Berkeley Haas Professor and Associate Dean Catherine Wolfram has been named to President Biden’s treasury department as deputy assistant secretary for climate and energy economics—a position that reflects the administration’s increased focus on fighting climate change.
She joins Treasury Secretary Janet Yellen, a professor emerita, and Assoc. Prof.

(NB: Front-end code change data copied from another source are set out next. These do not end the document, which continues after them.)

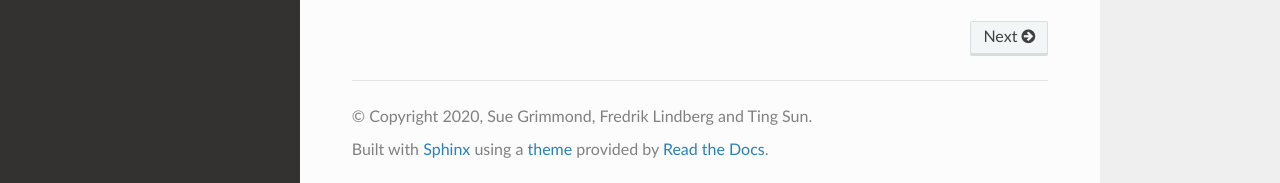
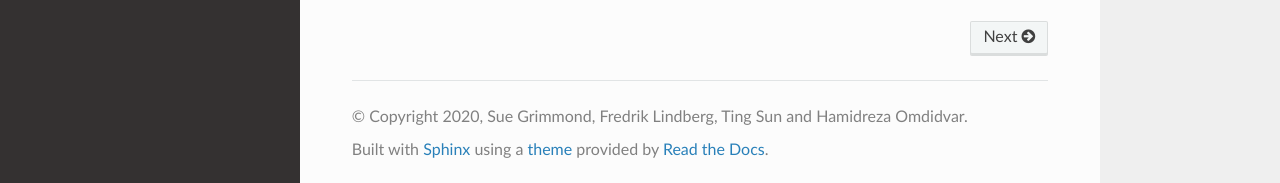
Before and after one commit to Urban-Meteorology-Reading/UMEP-Workshop, a Sphinx documentation site: the page built from source/index.rst, in a window 1280 px wide and 1046 px high. Shown: the part 860-1043 px from the top of the window. Built offline with Sphinx 7.4.7 and the Read the Docs theme 2.0.0, drawn with Linux system fonts in a browser that asks for light colours.

Commit message:
Update conf.py

```diff
--- a/source/conf.py
+++ b/source/conf.py
@@ -22,7 +22,7 @@ import datetime
 
 project = "UMEP Workshop"
 year_today=datetime.date.today().isocalendar()[0]
-list_author=['Sue Grimmond','Fredrik Lindberg','Ting Sun']
+list_author=['Sue Grimmond','Fredrik Lindberg','Ting Sun','Hamidreza Omdidvar']
 author = ' and '.join([', '.join(list_author[:-1]),list_author[-1]])
 copyright = f"{year_today}, {author}"
 
```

Adair Morse, appointed deputy assistant secretary of capital access last month, as the third Berkeley Haas woman in the U.S. Department of the Treasury.

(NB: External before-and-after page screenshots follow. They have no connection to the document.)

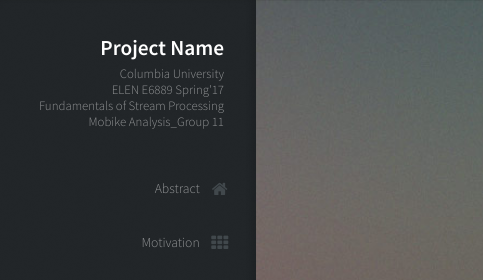
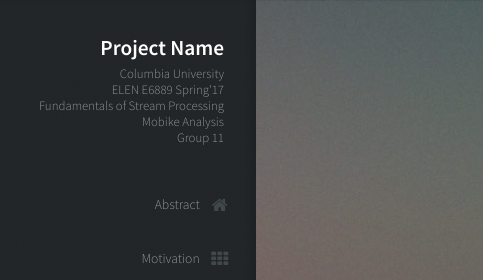
Before and after one commit to yihanzhao2996/Mobike, a plain HTML site: page web/index.html in a window 1280 px wide. Shown: the top 280 px of the page, 0-483 px from the left. Drawn offline with Linux system fonts and the light colour scheme.

Commit message:
index.html

```diff
--- a/web/index.html
+++ b/web/index.html
@@ -28,7 +28,8 @@
 							<p>Columbia University <br>
 								ELEN E6889 Spring'17 <br>
 								Fundamentals of Stream Processing<br>
-								Mobike Analysis_Group 11<br>
+								Mobike Analysis<br>
+								Group 11<br>
 							</p>
 						</div>
 
```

“It’s fantastic that the Biden Administration is paying so much attention to climate change, and I’m excited to be part of the efforts,” said Wolfram, a world-renowned expert who has published extensively on climate and energy economics and led randomized controlled trials to evaluate energy programs in the U.S., Ghana, and Kenya. “It’s one thing to sit in your office and write about what policy makers should and shouldn’t do, but I’m really curious to see how these decisions get made in practice.”

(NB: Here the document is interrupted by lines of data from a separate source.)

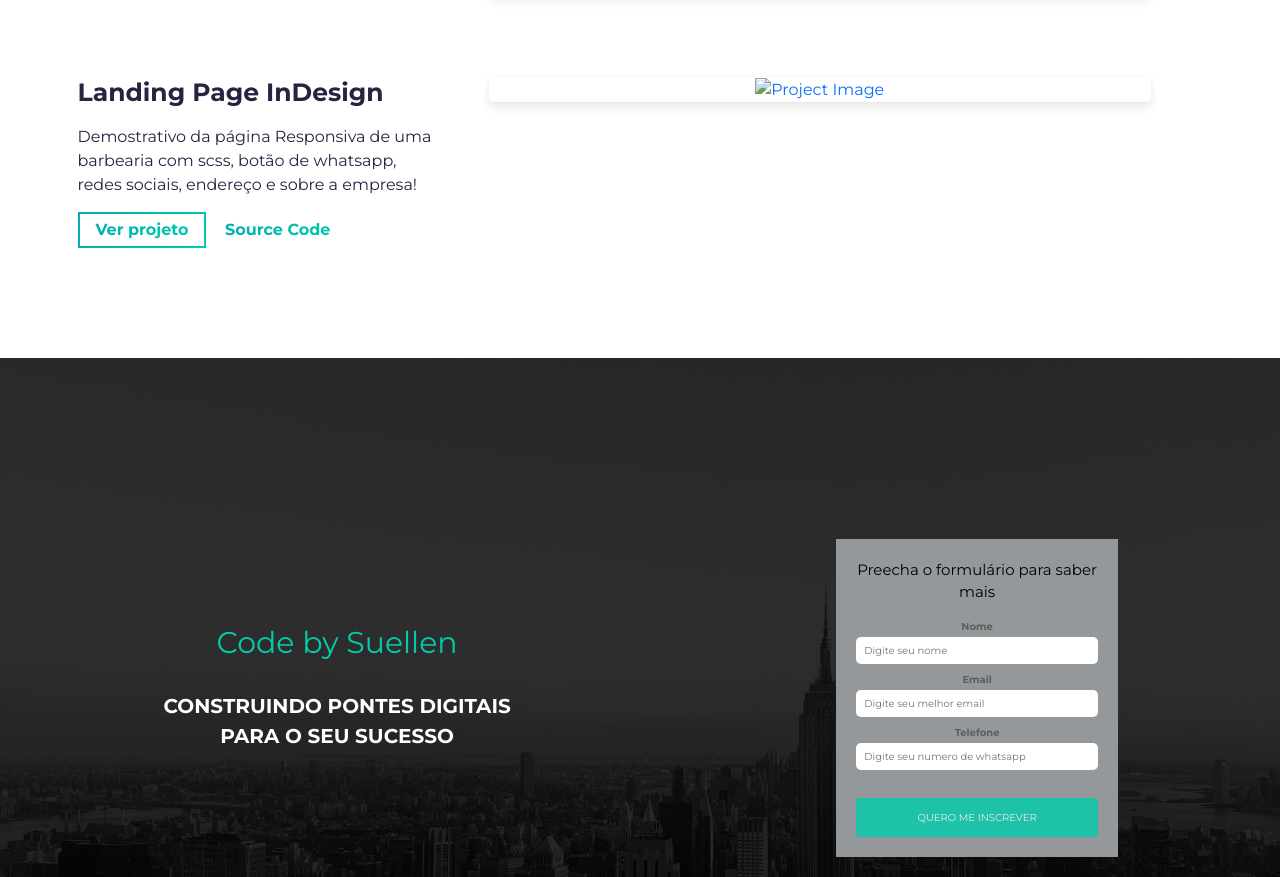
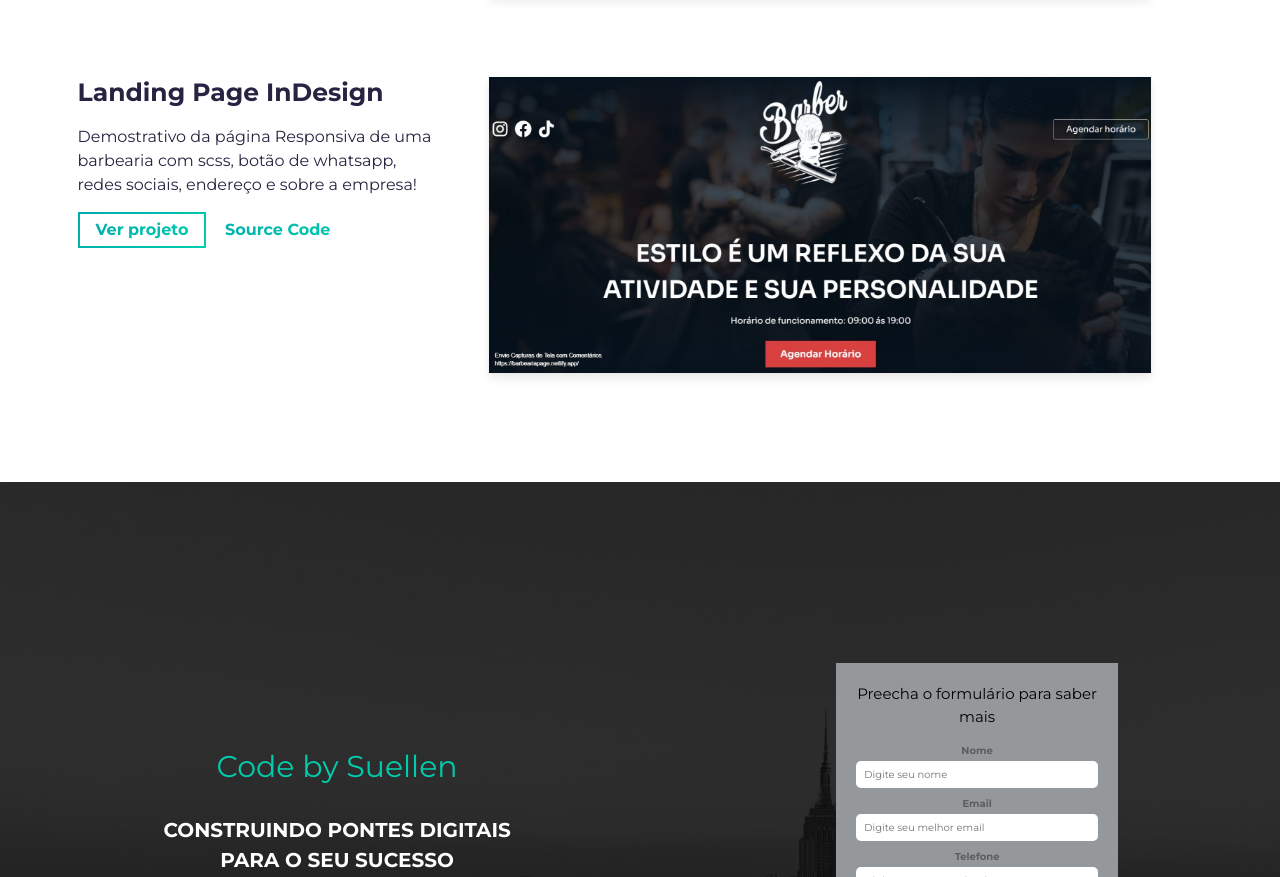
Before and after one commit to SuellenLimaDev/Portifolio, a website built with Parcel: page src/index.html in a window 1280 px wide. Shown: the part 2374-3251 px from the top of the page. Built offline with nearby package versions, Linux system fonts and the light colour scheme; files whose address does not match are found by name.

Commit message:
adição do projeto 3

```diff
--- a/src/index.html
+++ b/src/index.html
@@ -245,7 +245,7 @@
                     <img
                       alt="Project Image"
                       class="img-fluid"
-                      src="./assets/project-6.png"
+                      src="./assets/project-6.jpg"
                     />
                   </div>
                 </a>
```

Wolfram started her role in the treasury’s Office of Economic Policy this week. She is on leave from UC Berkeley, where she was serving as associate dean for academic affairs and chair of the Berkeley Haas faculty, and as a member of the school’s Economic Analysis & Policy Group as the Cora Jane Flood Professor of Business Administration. She was also on the faculty of the Energy Institute at Haas, where she was a regular contributor to the popular blog. In addition, she was an affiliated faculty member in UC Berkeley’s Agriculture and Resource Economics Department and the Energy and Resources Group.
Outside of Berkeley, she served for five years as program director of the National Bureau of Economic Research’s Environment and Energy Economics Program.
“Catherine has played a pivotal leadership role at Haas over the past several years, overseeing our stepped-up faculty recruiting, helping to create a new entrepreneurship and innovation group and a new certificate program in sustainability, and of course, supporting the faculty through the challenging transition to online instruction during the pandemic,” said Dean Ann Harrison. “Her leadership experience combined with her passion for climate policies grounded in rigorous research will make her a great asset to the treasury department.”
Wolfram has analyzed energy efficiency programs and the effects of environmental regulation on energy markets, and has developed statistical measures for improving business and policy decisions. In the developing world, she has analyzed rural electrification programs—finding they are not a silver bullet for eradicating poverty.
“Catherine brings a rare combination of expertise on energy and climate issues in developed and emerging markets,” said Prof. Severin Borenstein, faculty director of the Energy Institute at Haas. “With experience in both areas, she sees the connections between making progress on carbon emissions domestically and helping grow developing economies on a sustainable pathway.”
Wolfram earned a PhD in economics from MIT in 1996 and a bachelor’s in economics from Harvard University in 1989. Before joining the Haas faculty in 2000, she was an assistant professor of economics at Harvard.
Wolfram and Morse are carrying on a strong tradition of Berkeley Haas women economists in public service. Yellen, the first woman to lead the Federal Reserve, is now the first woman to serve as treasury secretary. She’s also the first person to have served in the nation’s three top economic roles, since she also chaired the President’s Council of Economic Advisers during the Clinton administration. Another Haas economist, Professor Laura D’Andrea Tyson, was the first woman to chair the Council of Economic Advisors.